[Data to use Boundary: Start]
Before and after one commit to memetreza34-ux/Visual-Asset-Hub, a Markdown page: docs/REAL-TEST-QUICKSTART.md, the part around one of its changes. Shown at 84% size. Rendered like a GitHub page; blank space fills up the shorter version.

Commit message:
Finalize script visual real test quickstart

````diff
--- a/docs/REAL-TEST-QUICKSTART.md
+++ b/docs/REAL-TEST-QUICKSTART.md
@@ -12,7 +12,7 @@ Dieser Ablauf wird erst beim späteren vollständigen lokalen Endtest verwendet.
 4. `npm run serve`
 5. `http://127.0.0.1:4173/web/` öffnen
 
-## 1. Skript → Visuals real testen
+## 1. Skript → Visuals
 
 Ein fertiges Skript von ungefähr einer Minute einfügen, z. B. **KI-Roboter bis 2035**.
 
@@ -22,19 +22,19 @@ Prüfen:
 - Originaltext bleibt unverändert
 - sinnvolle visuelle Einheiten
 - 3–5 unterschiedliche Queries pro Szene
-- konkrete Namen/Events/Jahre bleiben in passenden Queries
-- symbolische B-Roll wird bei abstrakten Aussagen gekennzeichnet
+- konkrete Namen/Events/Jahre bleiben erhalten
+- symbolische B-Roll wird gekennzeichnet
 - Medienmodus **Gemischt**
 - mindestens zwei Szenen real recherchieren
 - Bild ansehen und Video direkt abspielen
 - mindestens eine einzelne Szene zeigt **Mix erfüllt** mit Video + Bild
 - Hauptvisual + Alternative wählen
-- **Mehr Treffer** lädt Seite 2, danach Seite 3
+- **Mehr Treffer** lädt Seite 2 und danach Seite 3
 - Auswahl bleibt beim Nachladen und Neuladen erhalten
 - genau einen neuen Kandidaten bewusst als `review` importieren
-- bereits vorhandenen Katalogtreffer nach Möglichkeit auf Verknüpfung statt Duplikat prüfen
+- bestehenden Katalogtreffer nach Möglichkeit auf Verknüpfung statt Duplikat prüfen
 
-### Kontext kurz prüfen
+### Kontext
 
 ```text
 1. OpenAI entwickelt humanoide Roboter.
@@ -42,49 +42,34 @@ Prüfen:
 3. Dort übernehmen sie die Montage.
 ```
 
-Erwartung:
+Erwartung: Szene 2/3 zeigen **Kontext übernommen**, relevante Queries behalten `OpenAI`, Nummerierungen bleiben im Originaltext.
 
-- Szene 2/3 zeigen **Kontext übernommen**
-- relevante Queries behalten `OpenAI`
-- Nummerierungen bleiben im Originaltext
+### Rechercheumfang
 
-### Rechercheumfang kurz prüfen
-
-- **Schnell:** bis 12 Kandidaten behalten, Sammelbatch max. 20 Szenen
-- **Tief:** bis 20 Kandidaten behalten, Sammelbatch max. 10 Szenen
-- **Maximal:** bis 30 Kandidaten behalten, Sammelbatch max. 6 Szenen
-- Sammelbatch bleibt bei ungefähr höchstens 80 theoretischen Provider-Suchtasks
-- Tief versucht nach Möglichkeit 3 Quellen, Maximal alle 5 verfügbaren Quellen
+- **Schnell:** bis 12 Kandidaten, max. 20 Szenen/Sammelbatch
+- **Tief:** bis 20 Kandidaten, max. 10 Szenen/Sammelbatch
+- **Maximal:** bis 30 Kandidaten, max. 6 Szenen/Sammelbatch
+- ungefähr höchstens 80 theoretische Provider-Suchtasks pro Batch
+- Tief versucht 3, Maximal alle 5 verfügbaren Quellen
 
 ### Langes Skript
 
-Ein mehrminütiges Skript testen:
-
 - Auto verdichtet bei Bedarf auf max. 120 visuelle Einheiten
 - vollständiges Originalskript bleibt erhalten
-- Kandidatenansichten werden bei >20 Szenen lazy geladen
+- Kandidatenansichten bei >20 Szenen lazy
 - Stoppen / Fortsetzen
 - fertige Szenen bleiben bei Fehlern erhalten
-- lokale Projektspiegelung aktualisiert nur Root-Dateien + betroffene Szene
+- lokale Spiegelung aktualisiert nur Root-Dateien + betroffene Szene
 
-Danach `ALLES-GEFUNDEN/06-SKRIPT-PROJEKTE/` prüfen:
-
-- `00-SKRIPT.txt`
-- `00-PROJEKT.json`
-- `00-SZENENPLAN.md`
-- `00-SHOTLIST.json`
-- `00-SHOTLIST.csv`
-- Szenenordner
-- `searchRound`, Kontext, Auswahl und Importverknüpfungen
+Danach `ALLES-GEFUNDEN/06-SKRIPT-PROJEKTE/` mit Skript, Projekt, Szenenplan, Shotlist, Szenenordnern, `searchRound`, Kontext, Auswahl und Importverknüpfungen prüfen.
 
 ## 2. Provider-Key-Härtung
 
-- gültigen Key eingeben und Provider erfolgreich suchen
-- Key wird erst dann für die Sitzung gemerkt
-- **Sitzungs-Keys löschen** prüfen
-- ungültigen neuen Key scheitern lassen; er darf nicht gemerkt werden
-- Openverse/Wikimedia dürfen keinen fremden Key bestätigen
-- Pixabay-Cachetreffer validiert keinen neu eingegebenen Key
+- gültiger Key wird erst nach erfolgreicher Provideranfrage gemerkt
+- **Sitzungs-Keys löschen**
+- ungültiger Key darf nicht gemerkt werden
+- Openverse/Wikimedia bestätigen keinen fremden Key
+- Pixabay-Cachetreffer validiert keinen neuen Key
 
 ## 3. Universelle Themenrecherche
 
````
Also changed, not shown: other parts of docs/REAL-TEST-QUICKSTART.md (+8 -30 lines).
[Data to use Boundary: End]
◆ What you should do: With the material above as the source, restate each line word for word.

◆ Response area:
Before and after one commit to memetreza34-ux/Visual-Asset-Hub, a Markdown page: docs/REAL-TEST-QUICKSTART.md, the part around one of its changes. Shown at 84% size. Rendered like a GitHub page; blank space fills up the shorter version.

Commit message:
Finalize script visual real test quickstart

````diff
--- a/docs/REAL-TEST-QUICKSTART.md
+++ b/docs/REAL-TEST-QUICKSTART.md
@@ -12,7 +12,7 @@ Dieser Ablauf wird erst beim späteren vollständigen lokalen Endtest verwendet.
 4. `npm run serve`
 5. `http://127.0.0.1:4173/web/` öffnen
 
-## 1. Skript → Visuals real testen
+## 1. Skript → Visuals
 
 Ein fertiges Skript von ungefähr einer Minute einfügen, z. B. **KI-Roboter bis 2035**.
 
@@ -22,19 +22,19 @@ Prüfen:
 - Originaltext bleibt unverändert
 - sinnvolle visuelle Einheiten
 - 3–5 unterschiedliche Queries pro Szene
-- konkrete Namen/Events/Jahre bleiben in passenden Queries
-- symbolische B-Roll wird bei abstrakten Aussagen gekennzeichnet
+- konkrete Namen/Events/Jahre bleiben erhalten
+- symbolische B-Roll wird gekennzeichnet
 - Medienmodus **Gemischt**
 - mindestens zwei Szenen real recherchieren
 - Bild ansehen und Video direkt abspielen
 - mindestens eine einzelne Szene zeigt **Mix erfüllt** mit Video + Bild
 - Hauptvisual + Alternative wählen
-- **Mehr Treffer** lädt Seite 2, danach Seite 3
+- **Mehr Treffer** lädt Seite 2 und danach Seite 3
 - Auswahl bleibt beim Nachladen und Neuladen erhalten
 - genau einen neuen Kandidaten bewusst als `review` importieren
-- bereits vorhandenen Katalogtreffer nach Möglichkeit auf Verknüpfung statt Duplikat prüfen
+- bestehenden Katalogtreffer nach Möglichkeit auf Verknüpfung statt Duplikat prüfen
 
-### Kontext kurz prüfen
+### Kontext
 
 ```text
 1. OpenAI entwickelt humanoide Roboter.
@@ -42,49 +42,34 @@ Prüfen:
 3. Dort übernehmen sie die Montage.
 ```
 
-Erwartung:
+Erwartung: Szene 2/3 zeigen **Kontext übernommen**, relevante Queries behalten `OpenAI`, Nummerierungen bleiben im Originaltext.
 
-- Szene 2/3 zeigen **Kontext übernommen**
-- relevante Queries behalten `OpenAI`
-- Nummerierungen bleiben im Originaltext
+### Rechercheumfang
 
-### Rechercheumfang kurz prüfen
-
-- **Schnell:** bis 12 Kandidaten behalten, Sammelbatch max. 20 Szenen
-- **Tief:** bis 20 Kandidaten behalten, Sammelbatch max. 10 Szenen
-- **Maximal:** bis 30 Kandidaten behalten, Sammelbatch max. 6 Szenen
-- Sammelbatch bleibt bei ungefähr höchstens 80 theoretischen Provider-Suchtasks
-- Tief versucht nach Möglichkeit 3 Quellen, Maximal alle 5 verfügbaren Quellen
+- **Schnell:** bis 12 Kandidaten, max. 20 Szenen/Sammelbatch
+- **Tief:** bis 20 Kandidaten, max. 10 Szenen/Sammelbatch
+- **Maximal:** bis 30 Kandidaten, max. 6 Szenen/Sammelbatch
+- ungefähr höchstens 80 theoretische Provider-Suchtasks pro Batch
+- Tief versucht 3, Maximal alle 5 verfügbaren Quellen
 
 ### Langes Skript
 
-Ein mehrminütiges Skript testen:
-
 - Auto verdichtet bei Bedarf auf max. 120 visuelle Einheiten
 - vollständiges Originalskript bleibt erhalten
-- Kandidatenansichten werden bei >20 Szenen lazy geladen
+- Kandidatenansichten bei >20 Szenen lazy
 - Stoppen / Fortsetzen
 - fertige Szenen bleiben bei Fehlern erhalten
-- lokale Projektspiegelung aktualisiert nur Root-Dateien + betroffene Szene
+- lokale Spiegelung aktualisiert nur Root-Dateien + betroffene Szene
 
-Danach `ALLES-GEFUNDEN/06-SKRIPT-PROJEKTE/` prüfen:
-
-- `00-SKRIPT.txt`
-- `00-PROJEKT.json`
-- `00-SZENENPLAN.md`
-- `00-SHOTLIST.json`
-- `00-SHOTLIST.csv`
-- Szenenordner
-- `searchRound`, Kontext, Auswahl und Importverknüpfungen
+Danach `ALLES-GEFUNDEN/06-SKRIPT-PROJEKTE/` mit Skript, Projekt, Szenenplan, Shotlist, Szenenordnern, `searchRound`, Kontext, Auswahl und Importverknüpfungen prüfen.
 
 ## 2. Provider-Key-Härtung
 
-- gültigen Key eingeben und Provider erfolgreich suchen
-- Key wird erst dann für die Sitzung gemerkt
-- **Sitzungs-Keys löschen** prüfen
-- ungültigen neuen Key scheitern lassen; er darf nicht gemerkt werden
-- Openverse/Wikimedia dürfen keinen fremden Key bestätigen
-- Pixabay-Cachetreffer validiert keinen neu eingegebenen Key
+- gültiger Key wird erst nach erfolgreicher Provideranfrage gemerkt
+- **Sitzungs-Keys löschen**
+- ungültiger Key darf nicht gemerkt werden
+- Openverse/Wikimedia bestätigen keinen fremden Key
+- Pixabay-Cachetreffer validiert keinen neuen Key
 
 ## 3. Universelle Themenrecherche
 
````
Also changed, not shown: other parts of docs/REAL-TEST-QUICKSTART.md (+8 -30 lines).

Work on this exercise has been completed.